Some analysts told the Subcommittee on the Constitution and Civil Justice that the remaining provisions of the VRA were more than enough to safeguard minority voting rights.
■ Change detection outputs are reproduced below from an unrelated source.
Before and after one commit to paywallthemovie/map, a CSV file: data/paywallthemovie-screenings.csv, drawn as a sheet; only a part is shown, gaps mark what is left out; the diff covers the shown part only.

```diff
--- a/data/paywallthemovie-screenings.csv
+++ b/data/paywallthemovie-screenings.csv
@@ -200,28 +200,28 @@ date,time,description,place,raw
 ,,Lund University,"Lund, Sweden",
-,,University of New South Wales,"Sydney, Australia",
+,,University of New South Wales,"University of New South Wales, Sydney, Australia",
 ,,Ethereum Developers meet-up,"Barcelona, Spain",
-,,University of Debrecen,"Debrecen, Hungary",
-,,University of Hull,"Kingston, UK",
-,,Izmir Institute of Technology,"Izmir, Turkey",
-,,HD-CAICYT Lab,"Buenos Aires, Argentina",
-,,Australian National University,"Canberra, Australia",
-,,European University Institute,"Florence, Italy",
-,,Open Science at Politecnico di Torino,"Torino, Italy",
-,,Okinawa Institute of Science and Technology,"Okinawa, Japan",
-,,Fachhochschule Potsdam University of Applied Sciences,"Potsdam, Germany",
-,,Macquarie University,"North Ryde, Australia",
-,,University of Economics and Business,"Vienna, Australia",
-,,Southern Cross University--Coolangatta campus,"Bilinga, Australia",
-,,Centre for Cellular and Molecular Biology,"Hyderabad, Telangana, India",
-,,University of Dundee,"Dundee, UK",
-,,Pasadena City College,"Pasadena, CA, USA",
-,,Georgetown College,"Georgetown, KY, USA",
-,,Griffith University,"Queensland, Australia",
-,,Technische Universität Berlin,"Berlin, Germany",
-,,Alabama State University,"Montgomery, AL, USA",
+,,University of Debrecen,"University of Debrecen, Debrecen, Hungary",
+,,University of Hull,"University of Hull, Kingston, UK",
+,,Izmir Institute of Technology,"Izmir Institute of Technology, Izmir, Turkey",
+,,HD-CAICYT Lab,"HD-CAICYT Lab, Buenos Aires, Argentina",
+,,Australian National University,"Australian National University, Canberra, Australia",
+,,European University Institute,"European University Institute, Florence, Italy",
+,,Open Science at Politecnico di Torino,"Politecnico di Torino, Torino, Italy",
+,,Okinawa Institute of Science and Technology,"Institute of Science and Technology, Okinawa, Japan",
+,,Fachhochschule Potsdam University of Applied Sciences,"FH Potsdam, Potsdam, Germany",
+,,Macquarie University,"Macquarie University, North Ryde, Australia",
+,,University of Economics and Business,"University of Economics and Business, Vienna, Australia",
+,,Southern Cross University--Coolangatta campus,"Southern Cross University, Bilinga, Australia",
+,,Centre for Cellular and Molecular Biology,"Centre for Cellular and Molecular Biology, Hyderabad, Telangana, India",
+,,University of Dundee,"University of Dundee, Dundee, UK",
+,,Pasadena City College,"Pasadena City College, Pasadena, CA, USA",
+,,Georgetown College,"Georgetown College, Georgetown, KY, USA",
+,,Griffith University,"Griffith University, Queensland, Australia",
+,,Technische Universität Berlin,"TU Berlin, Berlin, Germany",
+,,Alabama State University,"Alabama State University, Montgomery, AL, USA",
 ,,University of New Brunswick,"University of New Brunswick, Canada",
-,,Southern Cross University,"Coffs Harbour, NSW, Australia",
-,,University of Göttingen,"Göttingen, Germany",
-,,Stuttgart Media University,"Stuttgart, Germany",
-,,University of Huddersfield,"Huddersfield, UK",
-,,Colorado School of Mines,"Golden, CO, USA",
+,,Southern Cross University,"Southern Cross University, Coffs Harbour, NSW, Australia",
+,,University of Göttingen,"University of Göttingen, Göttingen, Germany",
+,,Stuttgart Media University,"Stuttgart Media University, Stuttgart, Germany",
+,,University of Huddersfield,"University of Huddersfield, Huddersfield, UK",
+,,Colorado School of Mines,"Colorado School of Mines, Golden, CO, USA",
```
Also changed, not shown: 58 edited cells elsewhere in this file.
Others said the high court’s action marked a considerable setback to future efforts to fight discrimination in the United States.

“We have made amazing progress in this country over the last 50 years,” said Spencer Overton, a voting rights scholar and professor at George Washington University Law School. “Unfortunately, evidence shows that too many political operatives maintain power by manipulating election rules based on how voters look and speak.”

Professor Overton said Congress must update the VRA and reauthorize the section struck down by the Supreme Court.

In contrast, J. Christian Adams, a voting rights specialist and former Justice Department lawyer, said the high court left untouched provisions that empower private citizens, civil rights groups, and the Justice Department to sue to block any attempt to discriminate in voting.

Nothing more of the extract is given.